> Problem to solve: State only the count of lines in the listing below that hold "release".

** Opening Supplied data block **

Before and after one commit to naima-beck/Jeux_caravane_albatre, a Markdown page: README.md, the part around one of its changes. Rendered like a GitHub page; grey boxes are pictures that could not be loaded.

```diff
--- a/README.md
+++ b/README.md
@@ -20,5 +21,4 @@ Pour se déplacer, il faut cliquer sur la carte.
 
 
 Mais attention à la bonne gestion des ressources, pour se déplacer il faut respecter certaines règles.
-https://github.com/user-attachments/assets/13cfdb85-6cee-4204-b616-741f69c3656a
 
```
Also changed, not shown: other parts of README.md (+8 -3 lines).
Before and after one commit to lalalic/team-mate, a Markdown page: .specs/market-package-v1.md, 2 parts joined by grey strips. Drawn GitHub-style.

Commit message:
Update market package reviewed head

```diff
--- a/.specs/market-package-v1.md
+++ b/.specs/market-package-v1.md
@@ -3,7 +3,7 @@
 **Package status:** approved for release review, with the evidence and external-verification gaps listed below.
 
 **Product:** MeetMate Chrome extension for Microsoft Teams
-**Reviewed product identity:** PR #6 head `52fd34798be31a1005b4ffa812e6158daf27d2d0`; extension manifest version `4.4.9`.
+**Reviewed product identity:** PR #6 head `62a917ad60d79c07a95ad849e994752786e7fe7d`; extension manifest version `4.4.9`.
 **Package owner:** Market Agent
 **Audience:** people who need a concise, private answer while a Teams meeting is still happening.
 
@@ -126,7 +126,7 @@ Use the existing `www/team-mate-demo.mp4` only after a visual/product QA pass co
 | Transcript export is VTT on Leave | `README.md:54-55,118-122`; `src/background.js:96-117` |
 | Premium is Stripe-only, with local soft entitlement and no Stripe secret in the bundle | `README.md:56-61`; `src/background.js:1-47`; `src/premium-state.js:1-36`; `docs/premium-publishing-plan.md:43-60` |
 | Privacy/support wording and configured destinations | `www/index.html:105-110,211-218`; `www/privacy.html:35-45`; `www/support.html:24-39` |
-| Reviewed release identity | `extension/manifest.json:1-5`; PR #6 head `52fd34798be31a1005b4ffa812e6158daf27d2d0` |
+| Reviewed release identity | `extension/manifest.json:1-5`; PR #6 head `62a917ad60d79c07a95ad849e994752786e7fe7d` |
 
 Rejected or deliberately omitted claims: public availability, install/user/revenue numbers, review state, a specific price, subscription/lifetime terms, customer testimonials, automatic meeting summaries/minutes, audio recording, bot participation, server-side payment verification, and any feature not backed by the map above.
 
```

** Closing Supplied data block **

> Solution: 3